— What the exercise asks —
In the records below, find every line that contains "color" and list it.

BEGIN

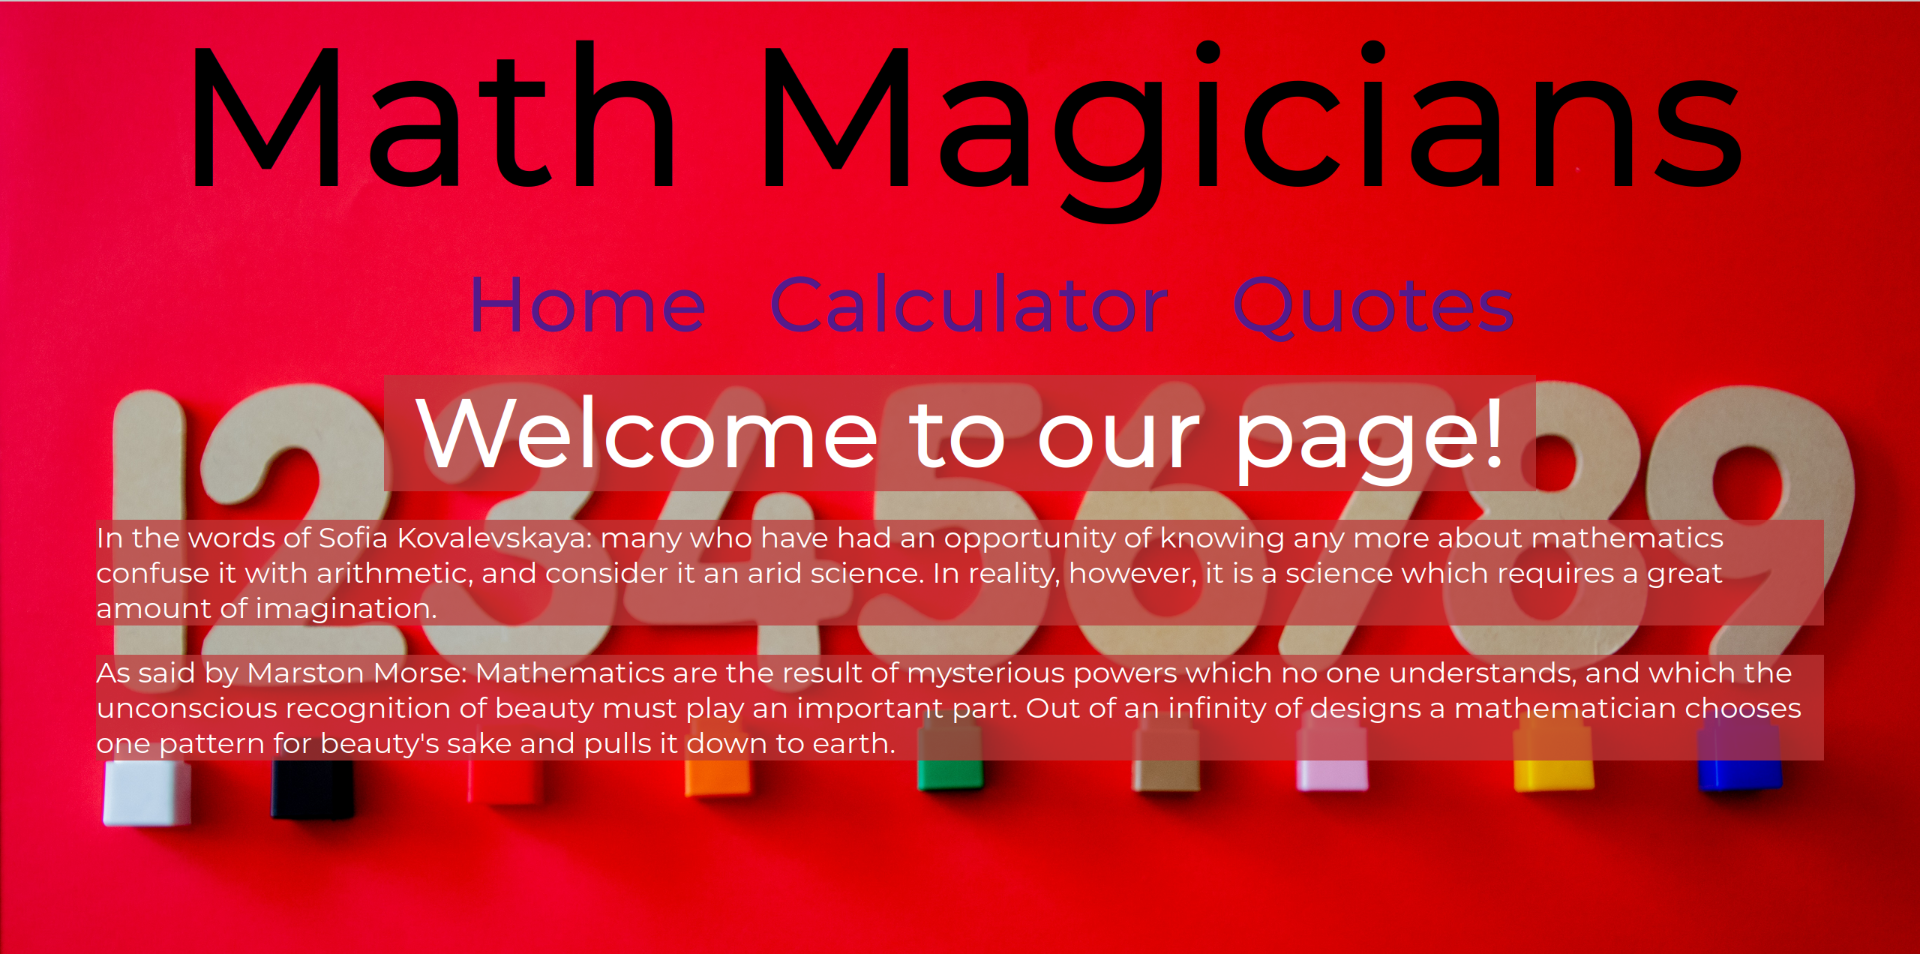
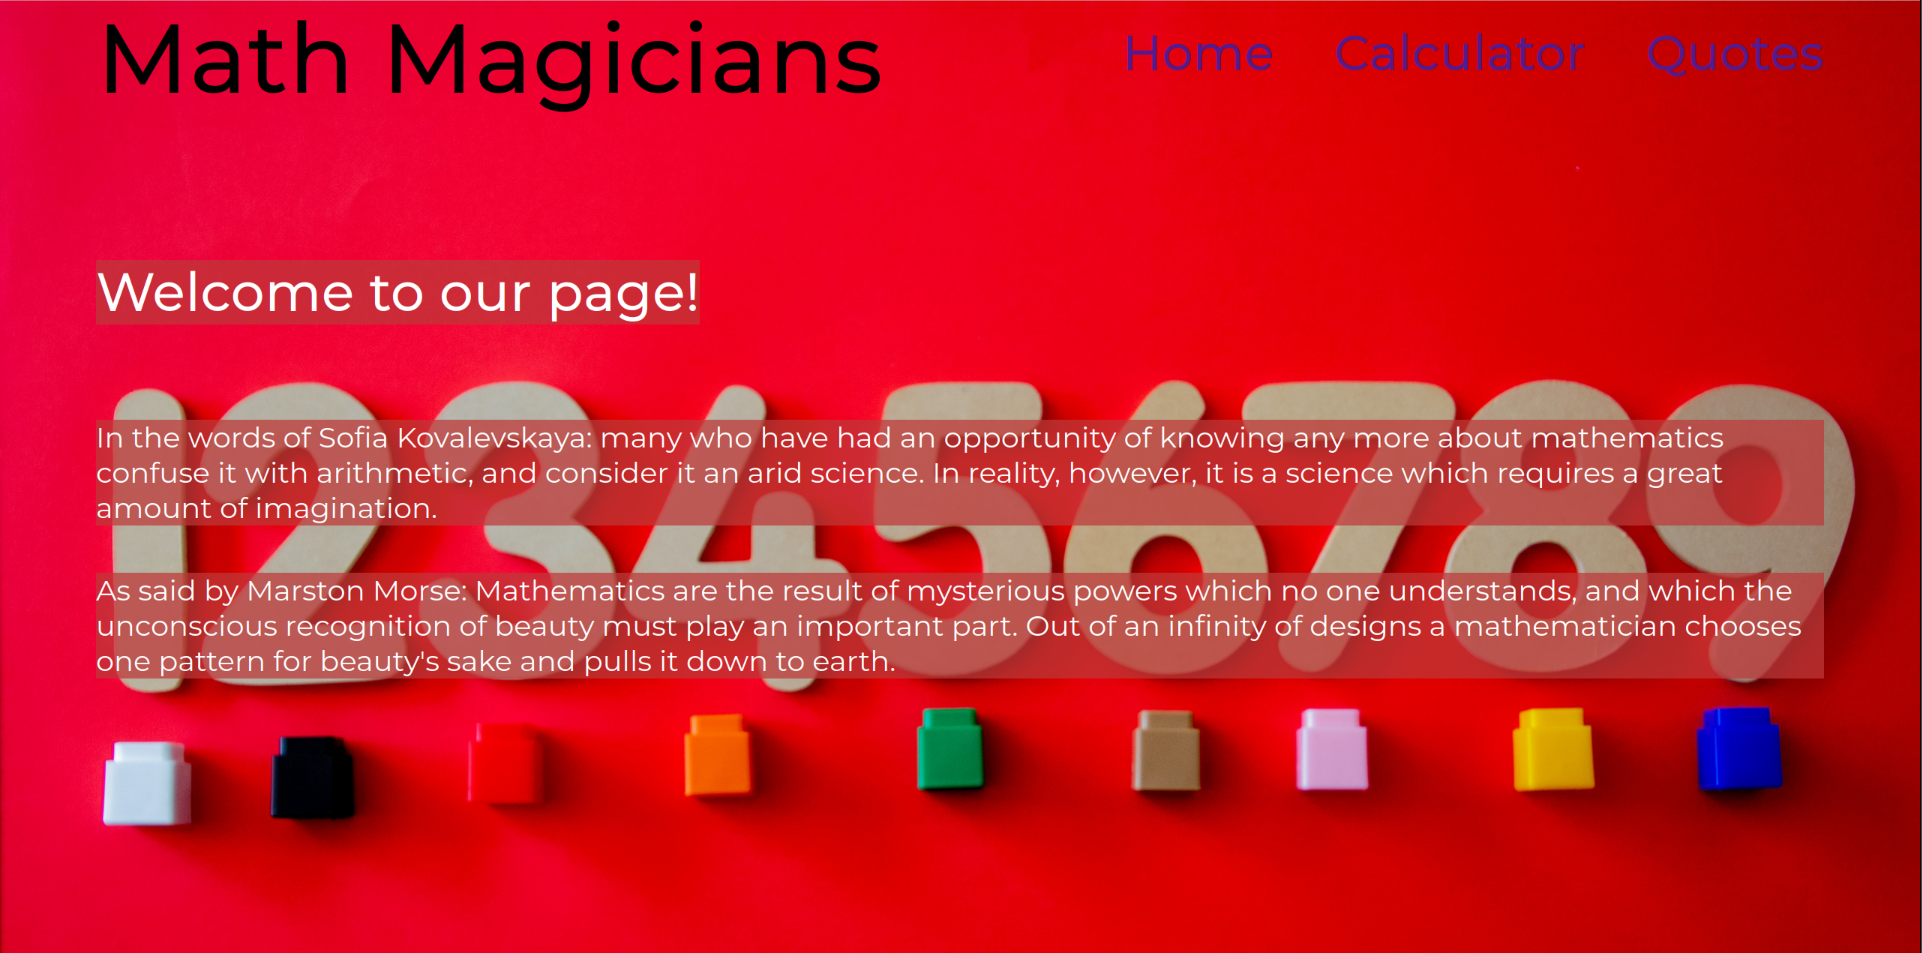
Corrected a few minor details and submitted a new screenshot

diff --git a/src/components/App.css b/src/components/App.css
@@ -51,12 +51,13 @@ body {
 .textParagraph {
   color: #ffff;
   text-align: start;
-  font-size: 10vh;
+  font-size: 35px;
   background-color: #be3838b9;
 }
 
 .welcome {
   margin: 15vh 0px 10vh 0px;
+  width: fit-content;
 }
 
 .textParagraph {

END

— Your response —
   color: #ffff;
   background-color: #be3838b9;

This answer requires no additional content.